The murder case was officially closed in 2002. However, the brutal beating death of Javakhk resident and Armenian Revolutionary Federation member Poghos Poghosian at a popular Yerevan café on September 25, 2001 and the subsequent trial of one of then-president Robert Kocharian’s bodyguards, Aghamal Harutunyan, who received a suspended sentence for involuntary manslaughter, has not faded from memory.
Late on the evening of September 24, 2001, Poghosian and his friend Stepan Nalbandyan were at the popular Aragast Café, known as the Paplavok jazz club in Yerevan when Kocharian and his entourage of heavily-armed bodyguards entered the café accompanied by Charles Aznavour. Upon their departure, Poghosian reportedly approached the Kocharian entourage and said “What’s up Rob (Privet Rob),” (short for Robert). Minutes after this encounter, seven Kocharian bodyguards, among them Harutunyan, who is known as “Kuku,” stormed the café’s subterranean lavatory where they allegedly beat Nalbandyan and Poghosian, who was later pronounced dead.
At the time of the trial, the ARF in Armenia called the official investigation “flawed” and said that the evidence in the case was not properly being examined.
British citizen Stephen Newton, who at the time was working on European Tacis project, was also at Paplavok that evening and witnessed the brutal beating of Poghosian and Nalbandyan.
Newton offered his testimony in a lengthy statement, which later was thrown out by Mnatsakan Martirosyan, the presiding judge of “Kuku”’s 2002 trial, because he said it was in English. He forwarded his testimony to several international watchdog organization, one of which, Human Rights Watch, closely monitored the case.
“Although dozens witnessed as the bodyguards began to beat Poghosian on the terrace of the Aragast café, fear of retribution and a resulting conspiracy of silence have starved the investigation of reliable testimony,” Human Rights Watch said in a statement in December 2001.
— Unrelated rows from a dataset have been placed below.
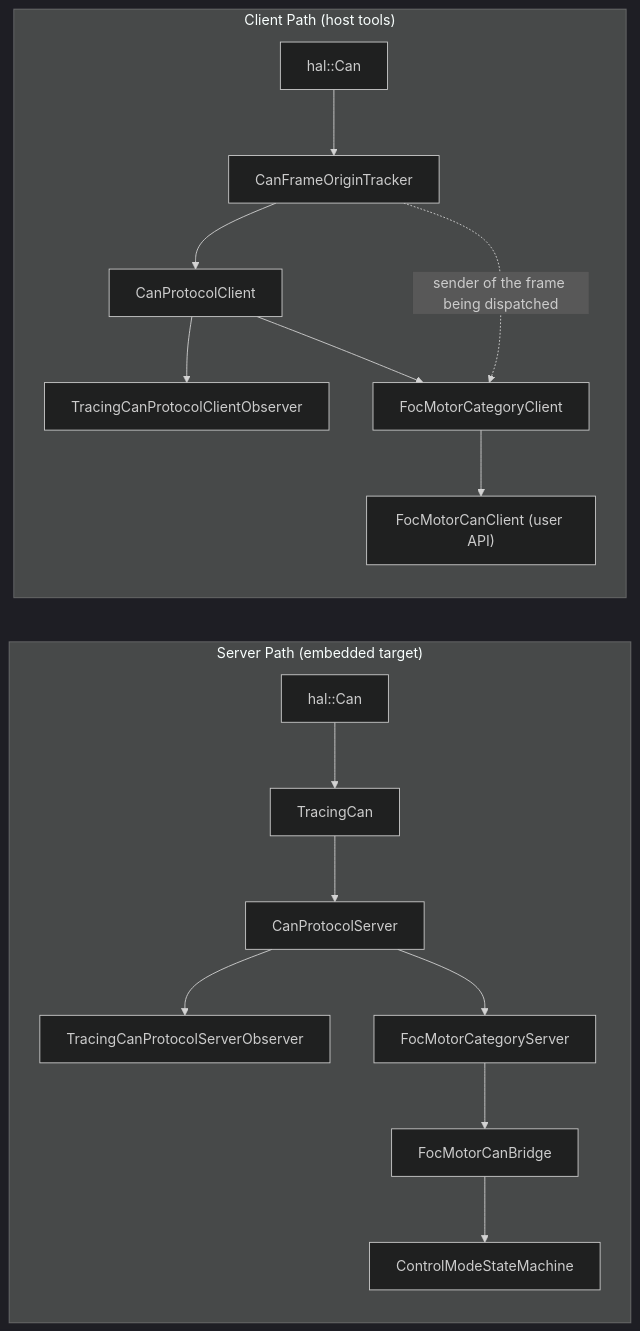
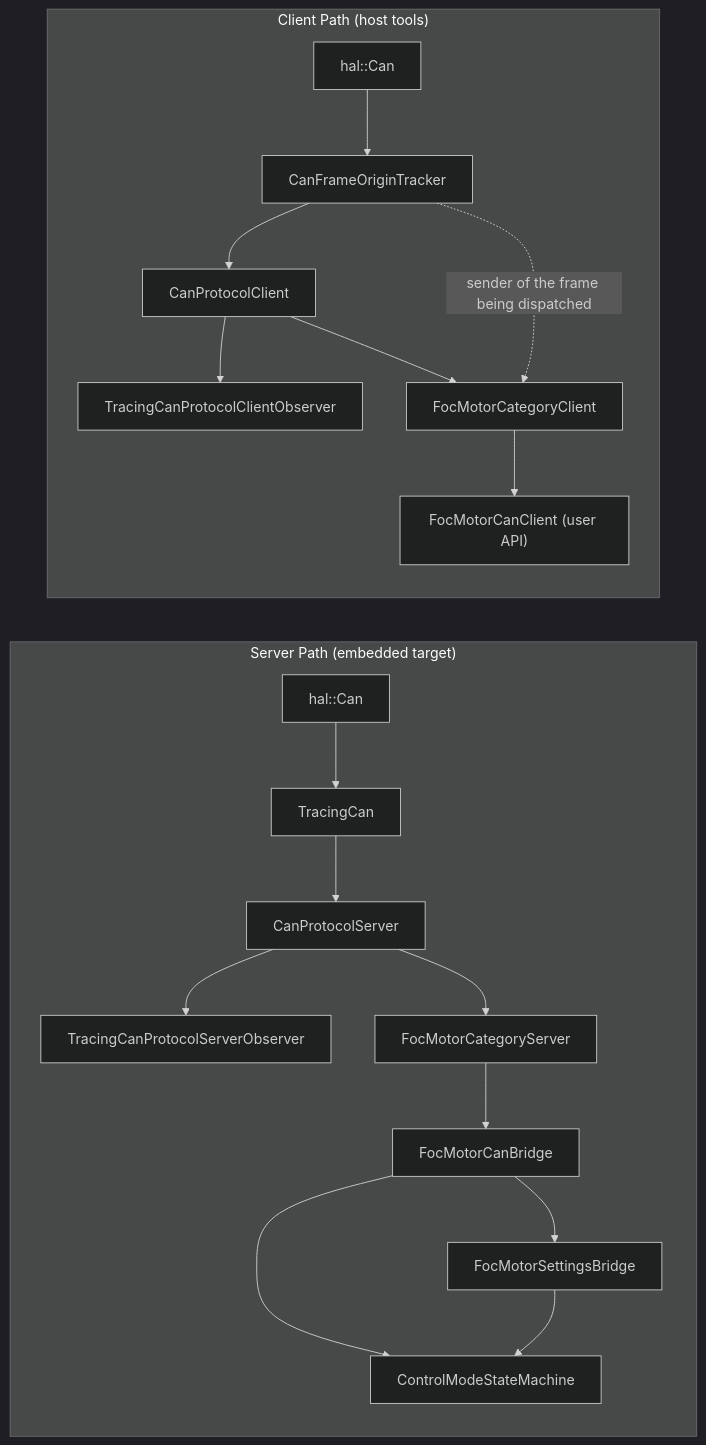
Before and after one commit to embedded-pro/e-foc: the sixth of 6 diagrams in documentation/design/service-can.md, drawn with Mermaid (dark theme). The commit also changed other lines of this file and 130 other files, not shown here.

First line of the commit message:
feat(can): choose controllers per mode and set every setting and motor parameter over CAN (contract 2.1) (#429)

````diff
--- a/documentation/design/service-can.md
+++ b/documentation/design/service-can.md
@@ -334,20 +497,22 @@
 ```mermaid
 graph LR
     subgraph "Server Path (embedded target)"
         HAL_CAN_S["hal::Can"] --> TC["TracingCan"]
         TC --> CPS["CanProtocolServer"]
         CPS --> CPSO["TracingCanProtocolServerObserver"]
         CPS --> MCS["FocMotorCategoryServer"]
         MCS --> BRG["FocMotorCanBridge"]
         BRG --> SM["ControlModeStateMachine"]
+        BRG --> SET["FocMotorSettingsBridge"]
+        SET --> SM
     end
 
     subgraph "Client Path (host tools)"
         HAL_CAN_C["hal::Can"] --> FOT["CanFrameOriginTracker"]
         FOT --> CPC["CanProtocolClient"]
         CPC --> CPCO["TracingCanProtocolClientObserver"]
         CPC --> MCC["FocMotorCategoryClient"]
         FOT -. "sender of the frame being dispatched" .-> MCC
         MCC --> FMC["FocMotorCanClient (user API)"]
     end
 ```
````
Newton is back in Armenia and in an interview on Wednesday told Azatutyun.am that he would be willing to submit his testimony again, if prosecutors were interested in reexamining the case. He also said that the day after the Paplavok event, the UK Ambassador at the time arranged for him to leave Armenia for Romania, since he feared for his life.
“I stood up and ran to the toilet, entered, and as I went down the stairs I saw a powerfully built, 35-40 year-old man beating Stepan Nalbandian. He thumped Nalbandian in the head. He held Nalbandian’s collar with his left hand and was about to thump him again with his right fist. I put my hand up to the assailant’s face and shouted `Stop this’. The assailant looked me straight in the eyes and stopped beating Nalbandian. He brushed past me up the toilet steps and went out and I went two meters forward to see the feet of Poghosian protruding from the toilet cubicle. I approached closer and saw Poghosian lying on the floor, face up, next to the toilet. It was clear to me that Poghosian had been very badly beaten around the head, probably kicked, and a large lump on his left temple, about the size of a thumb, indicated a possible blow from a pistol or similar blunt instrument. The skin all around his eyes was puffed and swelled up like that of a boxer after a fight in which he has taken a lot of hard blows to the face. In fact, because of the swelling you could hardly see Poghosian’s eyes, and the swelling of his face generally made it about twenty percent larger than normal. It was a sickening, terrible sight, the memory of which I still find deeply disturbing. Poghosian was still just alive at this point – frothing in his mouth, and making gurgling, rasping noises. Because he was wearing clothes I could not see any other injuries on him, nor could I see the back of his head. I do not recall seeing much blood. I told the guards, who all appeared shorter than the man who had been attacking Stepan Nalbandian on the stairs, `You have killed him. Get a doctor to this man now,’” Newton said in his statment.
“The guards were joined by people from the President’s office, who entered from outside. About five of these new people appeared. They were young men. I recognized them as belonging to the president’s staff both because some were wearing special radio earpieces, and because I knew at least one of them by his face. They shouted phrases to the guards that included the repeated word: `Britanski! Britanski!’ I suppose they were telling the guards that I was British and that they should leave. I shouted that the man (Poghosian) needed medical attention, as he was unconscious. The President’s men spoke to me in English. One of them said to me: `Don’t worry. We will deal with this. You should leave now’. Very keyed up, distrustful of their motives, and not wanting to leave Poghosian alone with his tormentors and their friends, I replied: ` I am not leaving here until you bring an ambulance and …(because I could not think of anything better at that point) the British ambassador.’ During this verbal exchange the guards who had been involved in the attack left the toilet,” added Newton in his deposition.
On Thursday, Arevik Khachatryan, a spokesperson for Armenia’s Prosecutor General’s office said that her office was examining the details of Newton’s claims in the press. Last September, Andranik Poghosian, the victim’s brother called on officials to reopen the case.